** Data excerpts **
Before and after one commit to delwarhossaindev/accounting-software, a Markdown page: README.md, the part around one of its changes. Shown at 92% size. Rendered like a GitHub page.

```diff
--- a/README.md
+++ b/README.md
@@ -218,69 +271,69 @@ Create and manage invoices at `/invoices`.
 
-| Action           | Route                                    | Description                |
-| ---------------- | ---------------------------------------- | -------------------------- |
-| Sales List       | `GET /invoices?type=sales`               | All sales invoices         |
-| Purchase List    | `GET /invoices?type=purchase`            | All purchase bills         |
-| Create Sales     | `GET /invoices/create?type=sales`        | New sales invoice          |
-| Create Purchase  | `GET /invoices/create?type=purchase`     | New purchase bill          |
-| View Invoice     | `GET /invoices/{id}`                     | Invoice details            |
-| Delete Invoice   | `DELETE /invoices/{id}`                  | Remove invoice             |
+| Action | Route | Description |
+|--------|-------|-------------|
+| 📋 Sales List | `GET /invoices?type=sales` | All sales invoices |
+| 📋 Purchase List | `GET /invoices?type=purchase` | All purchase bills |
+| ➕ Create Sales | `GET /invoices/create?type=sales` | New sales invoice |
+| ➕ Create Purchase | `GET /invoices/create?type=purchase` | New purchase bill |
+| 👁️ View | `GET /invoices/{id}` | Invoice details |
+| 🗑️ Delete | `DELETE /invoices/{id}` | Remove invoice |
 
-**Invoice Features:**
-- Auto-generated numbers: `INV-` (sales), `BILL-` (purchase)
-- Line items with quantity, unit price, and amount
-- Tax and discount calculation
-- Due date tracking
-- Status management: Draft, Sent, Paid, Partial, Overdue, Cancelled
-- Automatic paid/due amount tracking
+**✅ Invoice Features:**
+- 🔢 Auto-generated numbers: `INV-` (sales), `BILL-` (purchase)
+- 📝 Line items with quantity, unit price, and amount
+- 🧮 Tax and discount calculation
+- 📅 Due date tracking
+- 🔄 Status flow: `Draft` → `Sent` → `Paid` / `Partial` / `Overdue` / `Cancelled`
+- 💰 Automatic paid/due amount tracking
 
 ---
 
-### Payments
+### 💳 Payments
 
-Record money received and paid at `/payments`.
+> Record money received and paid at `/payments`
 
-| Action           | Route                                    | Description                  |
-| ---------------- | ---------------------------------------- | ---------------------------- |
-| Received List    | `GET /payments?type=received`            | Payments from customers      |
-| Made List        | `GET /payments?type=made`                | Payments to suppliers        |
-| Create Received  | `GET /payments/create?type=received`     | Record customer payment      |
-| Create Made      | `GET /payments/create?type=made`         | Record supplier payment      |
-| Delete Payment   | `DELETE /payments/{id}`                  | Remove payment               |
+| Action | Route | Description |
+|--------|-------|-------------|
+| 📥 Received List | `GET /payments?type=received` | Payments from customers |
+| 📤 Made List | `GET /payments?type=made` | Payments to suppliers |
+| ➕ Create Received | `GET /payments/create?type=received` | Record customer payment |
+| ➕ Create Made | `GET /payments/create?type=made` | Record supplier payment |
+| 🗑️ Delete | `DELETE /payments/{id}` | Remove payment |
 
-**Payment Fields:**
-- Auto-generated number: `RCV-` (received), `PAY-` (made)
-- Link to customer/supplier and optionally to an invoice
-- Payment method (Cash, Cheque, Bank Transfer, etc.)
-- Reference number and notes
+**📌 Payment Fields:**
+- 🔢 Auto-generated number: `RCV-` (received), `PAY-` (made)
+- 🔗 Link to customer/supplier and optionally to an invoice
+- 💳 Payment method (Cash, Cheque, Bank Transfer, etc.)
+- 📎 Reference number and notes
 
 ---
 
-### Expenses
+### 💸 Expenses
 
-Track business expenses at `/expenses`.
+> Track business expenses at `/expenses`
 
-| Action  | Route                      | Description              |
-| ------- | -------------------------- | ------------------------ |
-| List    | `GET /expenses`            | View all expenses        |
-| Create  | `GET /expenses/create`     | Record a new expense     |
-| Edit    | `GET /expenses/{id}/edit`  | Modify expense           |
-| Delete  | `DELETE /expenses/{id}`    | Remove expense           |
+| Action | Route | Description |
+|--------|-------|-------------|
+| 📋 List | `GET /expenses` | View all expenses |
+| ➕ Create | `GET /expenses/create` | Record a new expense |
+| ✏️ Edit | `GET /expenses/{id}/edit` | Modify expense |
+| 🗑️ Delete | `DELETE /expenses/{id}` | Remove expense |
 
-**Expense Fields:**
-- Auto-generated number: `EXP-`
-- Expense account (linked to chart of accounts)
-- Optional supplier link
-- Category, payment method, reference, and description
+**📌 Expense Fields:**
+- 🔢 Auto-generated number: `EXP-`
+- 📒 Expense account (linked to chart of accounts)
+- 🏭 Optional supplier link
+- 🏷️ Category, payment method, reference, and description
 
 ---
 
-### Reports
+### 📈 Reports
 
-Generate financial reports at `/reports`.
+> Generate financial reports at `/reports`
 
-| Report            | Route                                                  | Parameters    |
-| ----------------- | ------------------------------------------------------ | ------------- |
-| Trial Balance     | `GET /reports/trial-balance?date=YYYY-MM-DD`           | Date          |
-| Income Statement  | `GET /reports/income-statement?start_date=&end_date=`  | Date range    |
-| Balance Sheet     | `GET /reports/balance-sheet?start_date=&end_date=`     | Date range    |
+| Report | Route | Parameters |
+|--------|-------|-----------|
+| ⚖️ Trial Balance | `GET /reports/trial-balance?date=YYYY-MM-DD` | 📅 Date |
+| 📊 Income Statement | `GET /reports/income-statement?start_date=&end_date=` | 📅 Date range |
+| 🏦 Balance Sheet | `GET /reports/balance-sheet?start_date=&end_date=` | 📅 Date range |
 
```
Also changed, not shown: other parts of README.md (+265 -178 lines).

** Try it **
Set down every entry exactly as it appears.

** Your response **
Before and after one commit to delwarhossaindev/accounting-software, a Markdown page: README.md, the part around one of its changes. Shown at 92% size. Rendered like a GitHub page.

```diff
--- a/README.md
+++ b/README.md
@@ -218,69 +271,69 @@ Create and manage invoices at `/invoices`.
 
-| Action           | Route                                    | Description                |
-| ---------------- | ---------------------------------------- | -------------------------- |
-| Sales List       | `GET /invoices?type=sales`               | All sales invoices         |
-| Purchase List    | `GET /invoices?type=purchase`            | All purchase bills         |
-| Create Sales     | `GET /invoices/create?type=sales`        | New sales invoice          |
-| Create Purchase  | `GET /invoices/create?type=purchase`     | New purchase bill          |
-| View Invoice     | `GET /invoices/{id}`                     | Invoice details            |
-| Delete Invoice   | `DELETE /invoices/{id}`                  | Remove invoice             |
+| Action | Route | Description |
+|--------|-------|-------------|
+| 📋 Sales List | `GET /invoices?type=sales` | All sales invoices |
+| 📋 Purchase List | `GET /invoices?type=purchase` | All purchase bills |
+| ➕ Create Sales | `GET /invoices/create?type=sales` | New sales invoice |
+| ➕ Create Purchase | `GET /invoices/create?type=purchase` | New purchase bill |
+| 👁️ View | `GET /invoices/{id}` | Invoice details |
+| 🗑️ Delete | `DELETE /invoices/{id}` | Remove invoice |
 
-**Invoice Features:**
-- Auto-generated numbers: `INV-` (sales), `BILL-` (purchase)
-- Line items with quantity, unit price, and amount
-- Tax and discount calculation
-- Due date tracking
-- Status management: Draft, Sent, Paid, Partial, Overdue, Cancelled
-- Automatic paid/due amount tracking
+**✅ Invoice Features:**
+- 🔢 Auto-generated numbers: `INV-` (sales), `BILL-` (purchase)
+- 📝 Line items with quantity, unit price, and amount
+- 🧮 Tax and discount calculation
+- 📅 Due date tracking
+- 🔄 Status flow: `Draft` → `Sent` → `Paid` / `Partial` / `Overdue` / `Cancelled`
+- 💰 Automatic paid/due amount tracking
 
 ---
 
-### Payments
+### 💳 Payments
 
-Record money received and paid at `/payments`.
+> Record money received and paid at `/payments`
 
-| Action           | Route                                    | Description                  |
-| ---------------- | ---------------------------------------- | ---------------------------- |
-| Received List    | `GET /payments?type=received`            | Payments from customers      |
-| Made List        | `GET /payments?type=made`                | Payments to suppliers        |
-| Create Received  | `GET /payments/create?type=received`     | Record customer payment      |
-| Create Made      | `GET /payments/create?type=made`         | Record supplier payment      |
-| Delete Payment   | `DELETE /payments/{id}`                  | Remove payment               |
+| Action | Route | Description |
+|--------|-------|-------------|
+| 📥 Received List | `GET /payments?type=received` | Payments from customers |
+| 📤 Made List | `GET /payments?type=made` | Payments to suppliers |
+| ➕ Create Received | `GET /payments/create?type=received` | Record customer payment |
+| ➕ Create Made | `GET /payments/create?type=made` | Record supplier payment |
+| 🗑️ Delete | `DELETE /payments/{id}` | Remove payment |
 
-**Payment Fields:**
-- Auto-generated number: `RCV-` (received), `PAY-` (made)
-- Link to customer/supplier and optionally to an invoice
-- Payment method (Cash, Cheque, Bank Transfer, etc.)
-- Reference number and notes
+**📌 Payment Fields:**
+- 🔢 Auto-generated number: `RCV-` (received), `PAY-` (made)
+- 🔗 Link to customer/supplier and optionally to an invoice
+- 💳 Payment method (Cash, Cheque, Bank Transfer, etc.)
+- 📎 Reference number and notes
 
 ---
 
-### Expenses
+### 💸 Expenses
 
-Track business expenses at `/expenses`.
+> Track business expenses at `/expenses`
 
-| Action  | Route                      | Description              |
-| ------- | -------------------------- | ------------------------ |
-| List    | `GET /expenses`            | View all expenses        |
-| Create  | `GET /expenses/create`     | Record a new expense     |
-| Edit    | `GET /expenses/{id}/edit`  | Modify expense           |
-| Delete  | `DELETE /expenses/{id}`    | Remove expense           |
+| Action | Route | Description |
+|--------|-------|-------------|
+| 📋 List | `GET /expenses` | View all expenses |
+| ➕ Create | `GET /expenses/create` | Record a new expense |
+| ✏️ Edit | `GET /expenses/{id}/edit` | Modify expense |
+| 🗑️ Delete | `DELETE /expenses/{id}` | Remove expense |
 
-**Expense Fields:**
-- Auto-generated number: `EXP-`
-- Expense account (linked to chart of accounts)
-- Optional supplier link
-- Category, payment method, reference, and description
+**📌 Expense Fields:**
+- 🔢 Auto-generated number: `EXP-`
+- 📒 Expense account (linked to chart of accounts)
+- 🏭 Optional supplier link
+- 🏷️ Category, payment method, reference, and description
 
 ---
 
-### Reports
+### 📈 Reports
 
-Generate financial reports at `/reports`.
+> Generate financial reports at `/reports`
 
-| Report            | Route                                                  | Parameters    |
-| ----------------- | ------------------------------------------------------ | ------------- |
-| Trial Balance     | `GET /reports/trial-balance?date=YYYY-MM-DD`           | Date          |
-| Income Statement  | `GET /reports/income-statement?start_date=&end_date=`  | Date range    |
-| Balance Sheet     | `GET /reports/balance-sheet?start_date=&end_date=`     | Date range    |
+| Report | Route | Parameters |
+|--------|-------|-----------|
+| ⚖️ Trial Balance | `GET /reports/trial-balance?date=YYYY-MM-DD` | 📅 Date |
+| 📊 Income Statement | `GET /reports/income-statement?start_date=&end_date=` | 📅 Date range |
+| 🏦 Balance Sheet | `GET /reports/balance-sheet?start_date=&end_date=` | 📅 Date range |
 
```
Also changed, not shown: other parts of README.md (+265 -178 lines).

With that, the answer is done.